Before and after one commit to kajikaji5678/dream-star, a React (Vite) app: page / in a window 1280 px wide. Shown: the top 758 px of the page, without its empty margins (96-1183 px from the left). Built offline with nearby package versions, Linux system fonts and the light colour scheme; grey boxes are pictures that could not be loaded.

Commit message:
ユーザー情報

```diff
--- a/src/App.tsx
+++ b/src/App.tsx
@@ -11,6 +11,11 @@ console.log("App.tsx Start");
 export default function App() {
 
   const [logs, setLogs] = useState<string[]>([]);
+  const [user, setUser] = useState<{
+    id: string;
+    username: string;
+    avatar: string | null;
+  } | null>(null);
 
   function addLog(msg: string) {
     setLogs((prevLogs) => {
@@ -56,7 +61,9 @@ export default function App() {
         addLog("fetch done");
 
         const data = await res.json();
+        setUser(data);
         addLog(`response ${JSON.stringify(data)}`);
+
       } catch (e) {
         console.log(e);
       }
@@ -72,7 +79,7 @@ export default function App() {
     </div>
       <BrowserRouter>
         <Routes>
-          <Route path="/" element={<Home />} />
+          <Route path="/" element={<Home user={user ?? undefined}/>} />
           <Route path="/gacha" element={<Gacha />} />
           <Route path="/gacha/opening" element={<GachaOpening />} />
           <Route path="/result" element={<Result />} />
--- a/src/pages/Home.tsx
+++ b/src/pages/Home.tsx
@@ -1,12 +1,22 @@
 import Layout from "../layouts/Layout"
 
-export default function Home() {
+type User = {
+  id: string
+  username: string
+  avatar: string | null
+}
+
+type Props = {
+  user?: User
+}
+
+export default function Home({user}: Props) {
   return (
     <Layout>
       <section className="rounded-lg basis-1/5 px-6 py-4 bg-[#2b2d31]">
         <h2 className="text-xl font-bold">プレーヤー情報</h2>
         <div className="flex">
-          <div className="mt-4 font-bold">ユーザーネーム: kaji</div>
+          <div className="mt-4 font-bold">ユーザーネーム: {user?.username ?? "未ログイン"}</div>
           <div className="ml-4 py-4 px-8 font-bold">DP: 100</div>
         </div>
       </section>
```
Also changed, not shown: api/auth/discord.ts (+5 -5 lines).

---

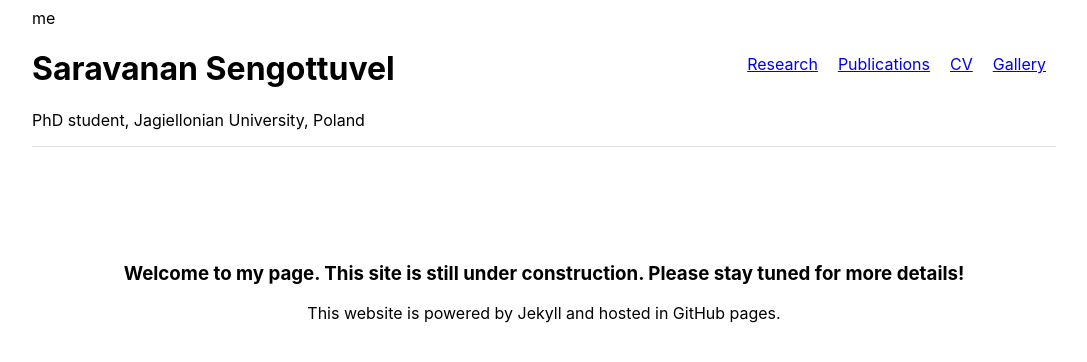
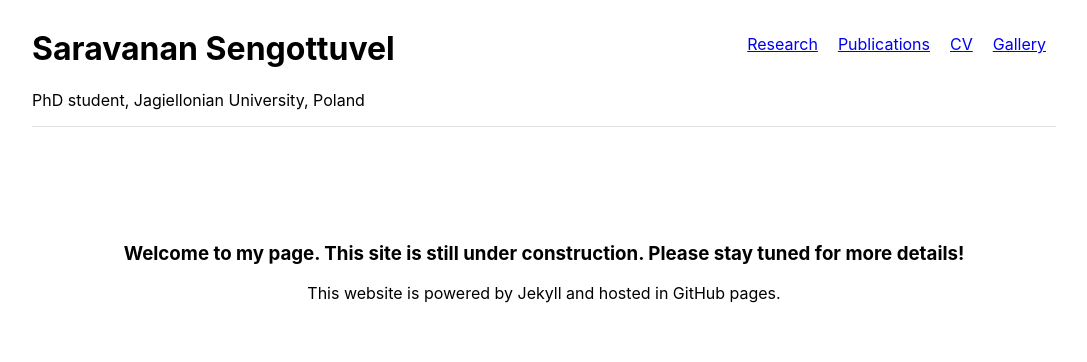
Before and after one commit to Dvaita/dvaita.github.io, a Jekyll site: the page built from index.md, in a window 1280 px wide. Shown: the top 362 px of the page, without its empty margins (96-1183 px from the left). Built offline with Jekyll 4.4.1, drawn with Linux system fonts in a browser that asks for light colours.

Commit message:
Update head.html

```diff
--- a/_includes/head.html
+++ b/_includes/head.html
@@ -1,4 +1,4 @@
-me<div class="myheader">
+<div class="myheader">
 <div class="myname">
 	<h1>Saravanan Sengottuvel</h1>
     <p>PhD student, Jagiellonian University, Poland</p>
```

---

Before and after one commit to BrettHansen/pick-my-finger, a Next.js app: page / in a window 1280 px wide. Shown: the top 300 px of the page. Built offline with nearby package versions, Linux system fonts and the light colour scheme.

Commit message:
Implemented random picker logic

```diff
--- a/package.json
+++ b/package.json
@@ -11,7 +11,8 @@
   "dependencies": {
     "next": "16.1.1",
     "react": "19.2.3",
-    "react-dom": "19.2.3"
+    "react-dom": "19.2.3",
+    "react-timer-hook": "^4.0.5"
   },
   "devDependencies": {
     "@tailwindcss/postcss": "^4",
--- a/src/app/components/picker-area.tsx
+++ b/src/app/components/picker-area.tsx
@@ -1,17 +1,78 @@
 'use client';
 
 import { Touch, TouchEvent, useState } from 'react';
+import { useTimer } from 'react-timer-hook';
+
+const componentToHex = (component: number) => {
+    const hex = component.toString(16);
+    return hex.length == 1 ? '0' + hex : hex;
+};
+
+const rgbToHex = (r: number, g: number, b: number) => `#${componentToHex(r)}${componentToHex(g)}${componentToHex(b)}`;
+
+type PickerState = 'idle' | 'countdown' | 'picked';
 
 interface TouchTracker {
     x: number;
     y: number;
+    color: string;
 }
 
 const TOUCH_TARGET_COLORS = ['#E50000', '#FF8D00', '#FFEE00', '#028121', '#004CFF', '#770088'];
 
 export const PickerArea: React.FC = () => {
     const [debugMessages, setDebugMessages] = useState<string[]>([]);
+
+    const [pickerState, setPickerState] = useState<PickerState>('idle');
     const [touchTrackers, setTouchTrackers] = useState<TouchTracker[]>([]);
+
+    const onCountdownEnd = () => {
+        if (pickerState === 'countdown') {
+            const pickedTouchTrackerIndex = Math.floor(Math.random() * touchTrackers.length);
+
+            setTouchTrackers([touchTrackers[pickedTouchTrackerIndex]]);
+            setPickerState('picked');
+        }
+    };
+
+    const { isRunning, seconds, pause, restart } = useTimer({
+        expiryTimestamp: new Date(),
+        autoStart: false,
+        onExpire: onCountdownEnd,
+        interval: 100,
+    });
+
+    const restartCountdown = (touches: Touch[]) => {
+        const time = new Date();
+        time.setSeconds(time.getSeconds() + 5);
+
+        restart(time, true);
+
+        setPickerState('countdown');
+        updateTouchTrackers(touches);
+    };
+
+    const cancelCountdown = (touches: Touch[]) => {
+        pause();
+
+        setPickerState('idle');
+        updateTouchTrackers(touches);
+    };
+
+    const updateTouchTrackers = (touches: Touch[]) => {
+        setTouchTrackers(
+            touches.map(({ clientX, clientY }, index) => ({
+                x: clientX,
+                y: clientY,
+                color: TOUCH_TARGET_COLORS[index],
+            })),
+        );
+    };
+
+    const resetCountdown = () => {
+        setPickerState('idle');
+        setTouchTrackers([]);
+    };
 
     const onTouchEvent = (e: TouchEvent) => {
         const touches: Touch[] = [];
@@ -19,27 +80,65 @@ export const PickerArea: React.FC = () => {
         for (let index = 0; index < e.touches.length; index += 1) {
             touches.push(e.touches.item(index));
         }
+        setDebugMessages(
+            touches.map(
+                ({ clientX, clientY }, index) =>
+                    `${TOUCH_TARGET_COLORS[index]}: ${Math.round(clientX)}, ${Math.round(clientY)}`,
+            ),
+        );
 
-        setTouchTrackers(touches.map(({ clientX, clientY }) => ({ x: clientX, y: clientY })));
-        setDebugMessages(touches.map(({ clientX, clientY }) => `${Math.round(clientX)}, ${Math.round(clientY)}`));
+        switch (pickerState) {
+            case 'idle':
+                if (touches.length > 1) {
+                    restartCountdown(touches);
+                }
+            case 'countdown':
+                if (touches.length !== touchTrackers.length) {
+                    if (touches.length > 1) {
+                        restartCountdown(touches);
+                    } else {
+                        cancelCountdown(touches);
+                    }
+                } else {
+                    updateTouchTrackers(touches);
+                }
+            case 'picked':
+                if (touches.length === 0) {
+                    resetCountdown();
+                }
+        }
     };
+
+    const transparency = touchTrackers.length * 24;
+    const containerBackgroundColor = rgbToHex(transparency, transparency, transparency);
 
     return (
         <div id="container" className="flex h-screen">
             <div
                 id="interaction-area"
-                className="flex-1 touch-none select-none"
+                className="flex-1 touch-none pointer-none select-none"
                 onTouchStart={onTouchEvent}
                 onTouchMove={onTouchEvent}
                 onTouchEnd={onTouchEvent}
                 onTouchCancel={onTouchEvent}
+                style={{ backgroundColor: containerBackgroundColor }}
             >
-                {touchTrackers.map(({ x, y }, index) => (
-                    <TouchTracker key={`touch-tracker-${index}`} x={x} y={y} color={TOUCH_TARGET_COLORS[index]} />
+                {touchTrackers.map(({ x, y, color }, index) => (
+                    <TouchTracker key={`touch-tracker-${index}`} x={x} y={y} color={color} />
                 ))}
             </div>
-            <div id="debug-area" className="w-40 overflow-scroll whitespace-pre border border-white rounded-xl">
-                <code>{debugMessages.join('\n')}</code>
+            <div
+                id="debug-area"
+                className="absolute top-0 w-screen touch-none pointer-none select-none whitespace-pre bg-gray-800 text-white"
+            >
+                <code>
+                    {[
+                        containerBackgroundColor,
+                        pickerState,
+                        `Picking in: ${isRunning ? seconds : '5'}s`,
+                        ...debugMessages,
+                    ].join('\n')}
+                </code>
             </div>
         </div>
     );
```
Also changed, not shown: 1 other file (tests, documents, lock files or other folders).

EXERCISE INSTRUCTIONS -> Search the records for the word "rgbToHex", then list every line that has it.

ANSWER BOX ->
+const rgbToHex = (r: number, g: number, b: number) => `#${componentToHex(r)}${componentToHex(g)}${componentToHex(b)}`;
+    const containerBackgroundColor = rgbToHex(transparency, transparency, transparency);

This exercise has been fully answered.